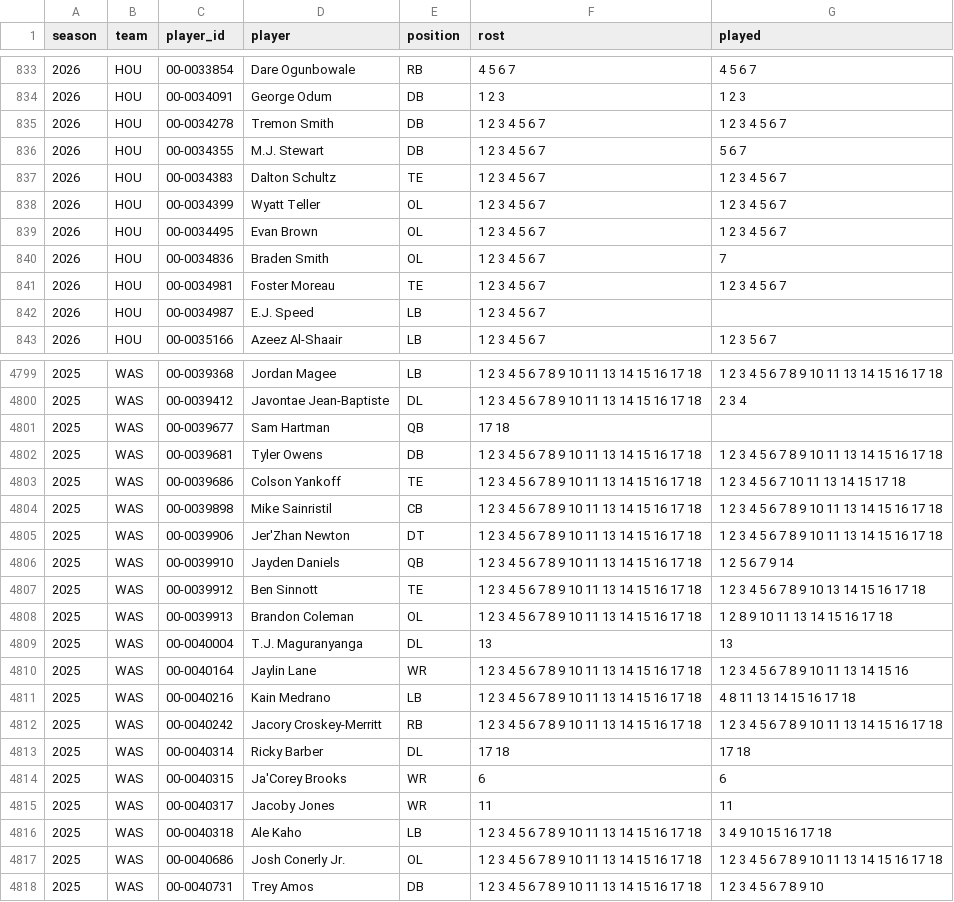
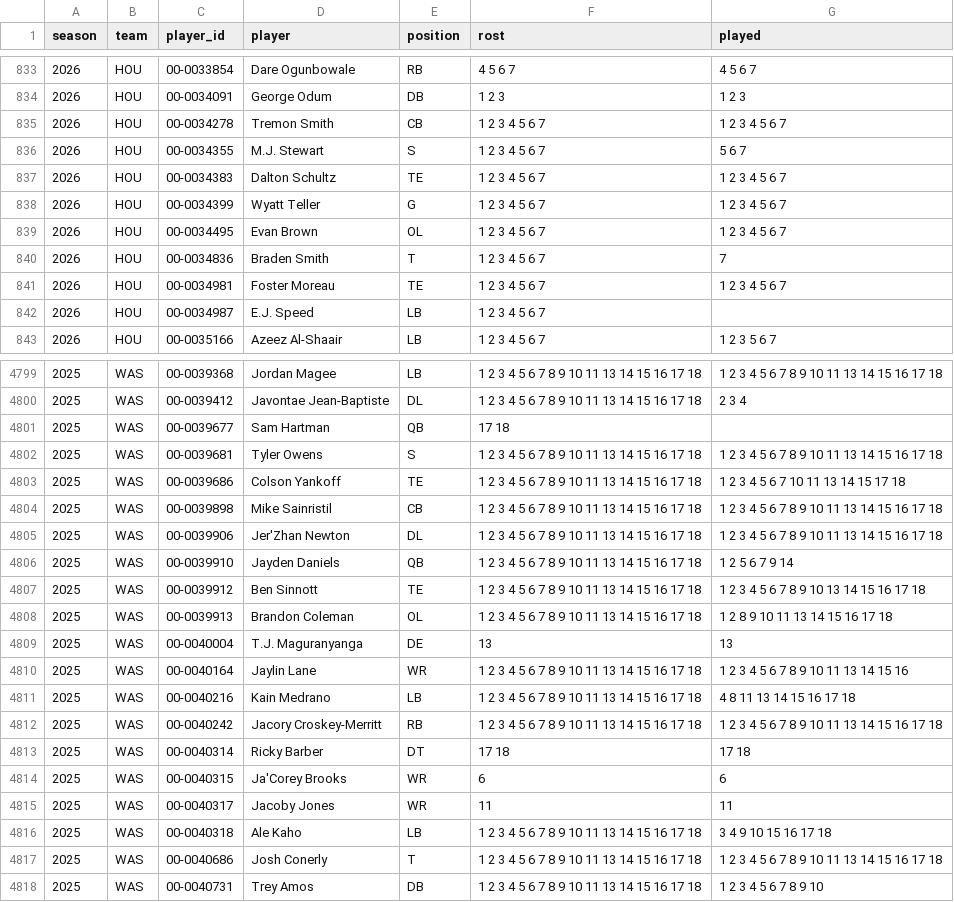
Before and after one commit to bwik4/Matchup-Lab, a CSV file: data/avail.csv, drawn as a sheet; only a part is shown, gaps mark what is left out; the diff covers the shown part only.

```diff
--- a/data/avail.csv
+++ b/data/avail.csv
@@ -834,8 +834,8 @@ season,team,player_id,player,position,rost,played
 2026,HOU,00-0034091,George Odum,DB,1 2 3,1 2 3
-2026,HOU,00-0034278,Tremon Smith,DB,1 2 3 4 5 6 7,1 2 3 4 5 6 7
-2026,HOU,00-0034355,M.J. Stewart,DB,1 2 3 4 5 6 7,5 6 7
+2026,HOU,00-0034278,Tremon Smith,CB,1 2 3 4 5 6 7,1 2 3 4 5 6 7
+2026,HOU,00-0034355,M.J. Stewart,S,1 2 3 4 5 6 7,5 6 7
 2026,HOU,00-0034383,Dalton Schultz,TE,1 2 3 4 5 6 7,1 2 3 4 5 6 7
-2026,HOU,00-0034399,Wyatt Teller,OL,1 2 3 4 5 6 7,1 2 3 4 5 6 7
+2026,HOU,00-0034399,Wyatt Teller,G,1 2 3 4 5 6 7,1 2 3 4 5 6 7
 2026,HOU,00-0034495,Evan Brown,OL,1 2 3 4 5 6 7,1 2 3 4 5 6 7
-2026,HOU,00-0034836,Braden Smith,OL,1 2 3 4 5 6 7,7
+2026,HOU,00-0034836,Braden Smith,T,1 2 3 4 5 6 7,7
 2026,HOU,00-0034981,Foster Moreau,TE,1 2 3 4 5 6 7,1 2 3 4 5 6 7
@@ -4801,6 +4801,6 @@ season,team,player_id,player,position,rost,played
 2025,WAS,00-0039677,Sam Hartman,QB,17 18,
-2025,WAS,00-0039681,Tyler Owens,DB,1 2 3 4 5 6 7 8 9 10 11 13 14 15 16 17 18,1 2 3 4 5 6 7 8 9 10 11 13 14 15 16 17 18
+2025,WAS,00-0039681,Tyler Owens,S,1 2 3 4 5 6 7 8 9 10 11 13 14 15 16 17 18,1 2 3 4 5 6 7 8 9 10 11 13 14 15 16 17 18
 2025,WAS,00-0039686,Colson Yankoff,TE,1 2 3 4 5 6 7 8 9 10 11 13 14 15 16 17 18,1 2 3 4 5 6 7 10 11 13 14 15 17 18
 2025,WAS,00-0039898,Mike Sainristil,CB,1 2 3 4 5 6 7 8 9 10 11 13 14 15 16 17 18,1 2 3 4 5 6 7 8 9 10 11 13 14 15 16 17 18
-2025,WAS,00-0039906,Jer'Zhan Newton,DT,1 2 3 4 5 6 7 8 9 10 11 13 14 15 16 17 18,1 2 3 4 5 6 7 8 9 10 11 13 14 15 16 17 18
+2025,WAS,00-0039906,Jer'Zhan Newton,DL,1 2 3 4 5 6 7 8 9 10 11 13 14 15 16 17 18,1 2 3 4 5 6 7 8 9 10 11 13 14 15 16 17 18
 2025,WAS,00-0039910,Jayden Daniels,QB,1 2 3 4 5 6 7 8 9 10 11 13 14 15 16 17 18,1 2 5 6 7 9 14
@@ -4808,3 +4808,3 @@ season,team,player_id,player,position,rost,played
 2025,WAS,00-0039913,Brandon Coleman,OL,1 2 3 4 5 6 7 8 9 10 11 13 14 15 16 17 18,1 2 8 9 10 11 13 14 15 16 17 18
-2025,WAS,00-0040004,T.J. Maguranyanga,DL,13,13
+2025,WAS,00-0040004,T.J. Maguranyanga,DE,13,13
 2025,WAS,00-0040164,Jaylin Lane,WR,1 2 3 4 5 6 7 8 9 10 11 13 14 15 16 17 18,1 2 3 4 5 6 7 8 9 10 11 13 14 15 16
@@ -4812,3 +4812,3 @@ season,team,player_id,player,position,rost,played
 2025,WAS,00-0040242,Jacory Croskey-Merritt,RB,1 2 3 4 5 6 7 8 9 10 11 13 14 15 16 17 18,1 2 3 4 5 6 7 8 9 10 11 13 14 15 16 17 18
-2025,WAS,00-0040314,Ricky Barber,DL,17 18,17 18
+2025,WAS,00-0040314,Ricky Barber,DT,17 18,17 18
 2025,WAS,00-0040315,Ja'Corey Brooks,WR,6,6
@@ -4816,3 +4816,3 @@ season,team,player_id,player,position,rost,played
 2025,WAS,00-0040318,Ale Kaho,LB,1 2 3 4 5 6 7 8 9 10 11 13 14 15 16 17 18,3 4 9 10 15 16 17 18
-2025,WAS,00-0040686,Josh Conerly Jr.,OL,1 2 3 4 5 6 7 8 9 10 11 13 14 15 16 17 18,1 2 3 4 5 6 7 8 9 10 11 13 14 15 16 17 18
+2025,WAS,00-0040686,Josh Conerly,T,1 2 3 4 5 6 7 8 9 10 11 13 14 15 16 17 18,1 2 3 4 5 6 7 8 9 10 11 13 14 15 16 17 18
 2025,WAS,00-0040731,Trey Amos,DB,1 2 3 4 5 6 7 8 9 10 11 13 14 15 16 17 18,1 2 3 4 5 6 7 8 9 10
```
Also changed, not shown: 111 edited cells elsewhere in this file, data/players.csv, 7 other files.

====================

WHAT YOU HAVE TO DO:
Copy every line from the records that holds the string "Stewart".

RESULT:
-2026,HOU,00-0034355,M.J. Stewart,DB,1 2 3 4 5 6 7,5 6 7
+2026,HOU,00-0034355,M.J. Stewart,S,1 2 3 4 5 6 7,5 6 7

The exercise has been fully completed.